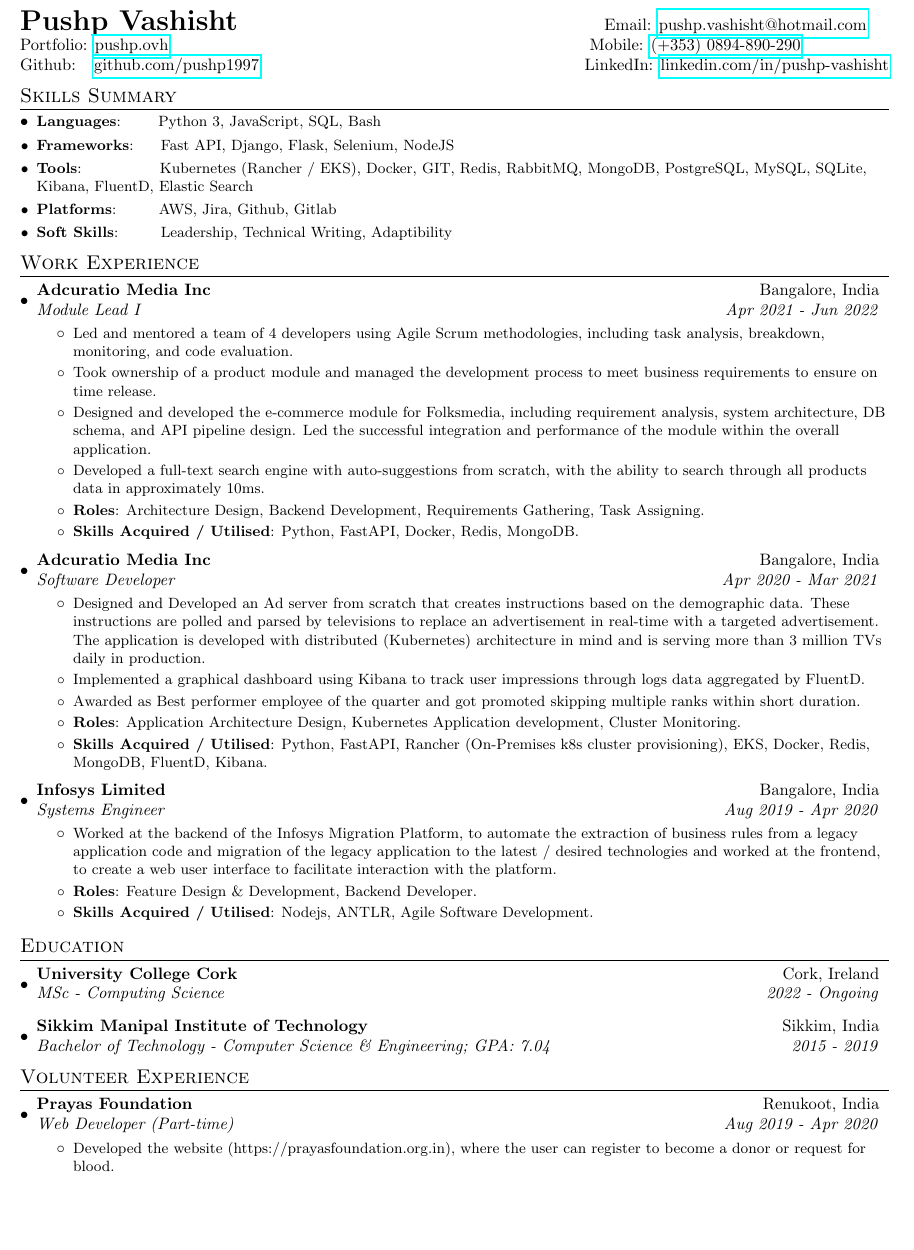
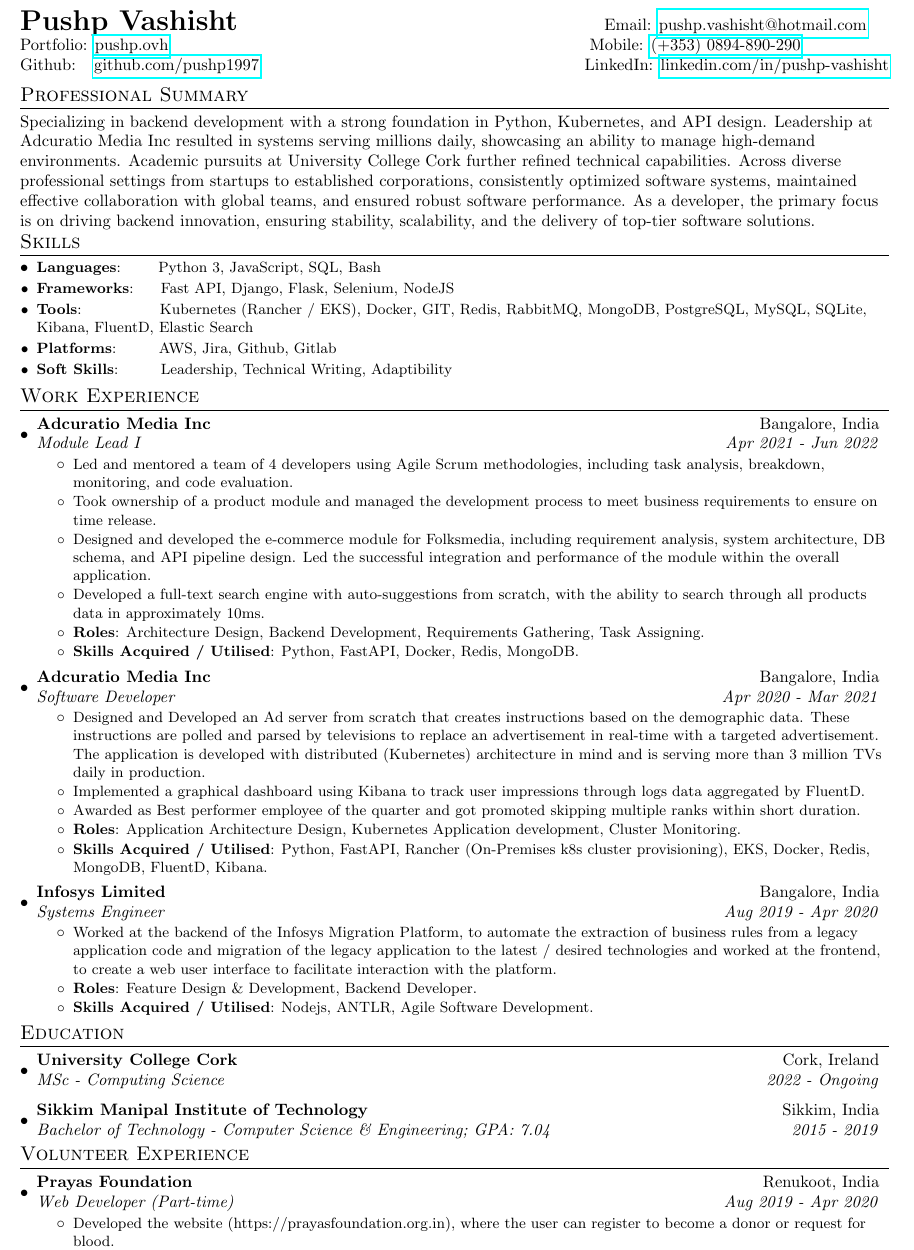
Before and after one commit to pushp1997/resume, a LaTeX document (main.tex): part of the page, cut so that both start at the same text, the shorter picture padded with empty space. Compiled offline with pdfLaTeX.

Commit message:
Added professional summary

```diff
--- a/main.tex
+++ b/main.tex
@@ -86,8 +86,14 @@
   Github:~~ \href{https://github.com/pushp1997}{github.com/pushp1997} & LinkedIn: \href{https://www.linkedin.com/in/pushp-vashisht}{linkedin.com/in/pushp-vashisht} \\
 \end{tabular*}
 
+%-----------Summary-----------------
+
+\section{Professional Summary}
+Specializing in backend development with a strong foundation in Python, Kubernetes, and API design. Leadership at Adcuratio Media Inc resulted in systems serving millions daily, showcasing an ability to manage high-demand environments. Academic pursuits at University College Cork further refined technical capabilities. Across diverse professional settings from startups to established corporations, consistently optimized software systems, maintained effective collaboration with global teams, and ensured robust software performance. As a developer, the primary focus is on driving backend innovation, ensuring stability, scalability, and the delivery of top-tier software solutions.
+\vspace{-5pt}
+
 %-----------SKILLS-----------------
-\section{Skills Summary}
+\section{Skills}
 \resumeSubHeadingListStart
 \resumeSubItem{Languages}{~~~~~~Python 3, JavaScript, SQL, Bash}
 \resumeSubItem{Frameworks}{~~~~Fast API, Django, Flask, Selenium, NodeJS}
@@ -95,7 +101,7 @@
 \resumeSubItem{Platforms}{~~~~~~~AWS, Jira, Github, Gitlab}
 \resumeSubItem{Soft Skills}{~~~~~~~Leadership, Technical Writing, Adaptibility}
 \resumeSubHeadingListEnd
-\vspace{-5pt}
+\vspace{-3pt}
 
 %-----------EXPERIENCE-----------------
 \section{Work Experience}
```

::::::

→ Exercise objective
Repeat the data in full, exactly as it stands, but drop every picture.

→ Exercise solution
Before and after one commit to pushp1997/resume, a LaTeX document (main.tex): part of the page, cut so that both start at the same text, the shorter picture padded with empty space. Compiled offline with pdfLaTeX.

Commit message:
Added professional summary

```diff
--- a/main.tex
+++ b/main.tex
@@ -86,8 +86,14 @@
   Github:~~ \href{https://github.com/pushp1997}{github.com/pushp1997} & LinkedIn: \href{https://www.linkedin.com/in/pushp-vashisht}{linkedin.com/in/pushp-vashisht} \\
 \end{tabular*}
 
+%-----------Summary-----------------
+
+\section{Professional Summary}
+Specializing in backend development with a strong foundation in Python, Kubernetes, and API design. Leadership at Adcuratio Media Inc resulted in systems serving millions daily, showcasing an ability to manage high-demand environments. Academic pursuits at University College Cork further refined technical capabilities. Across diverse professional settings from startups to established corporations, consistently optimized software systems, maintained effective collaboration with global teams, and ensured robust software performance. As a developer, the primary focus is on driving backend innovation, ensuring stability, scalability, and the delivery of top-tier software solutions.
+\vspace{-5pt}
+
 %-----------SKILLS-----------------
-\section{Skills Summary}
+\section{Skills}
 \resumeSubHeadingListStart
 \resumeSubItem{Languages}{~~~~~~Python 3, JavaScript, SQL, Bash}
 \resumeSubItem{Frameworks}{~~~~Fast API, Django, Flask, Selenium, NodeJS}
@@ -95,7 +101,7 @@
 \resumeSubItem{Platforms}{~~~~~~~AWS, Jira, Github, Gitlab}
 \resumeSubItem{Soft Skills}{~~~~~~~Leadership, Technical Writing, Adaptibility}
 \resumeSubHeadingListEnd
-\vspace{-5pt}
+\vspace{-3pt}
 
 %-----------EXPERIENCE-----------------
 \section{Work Experience}
```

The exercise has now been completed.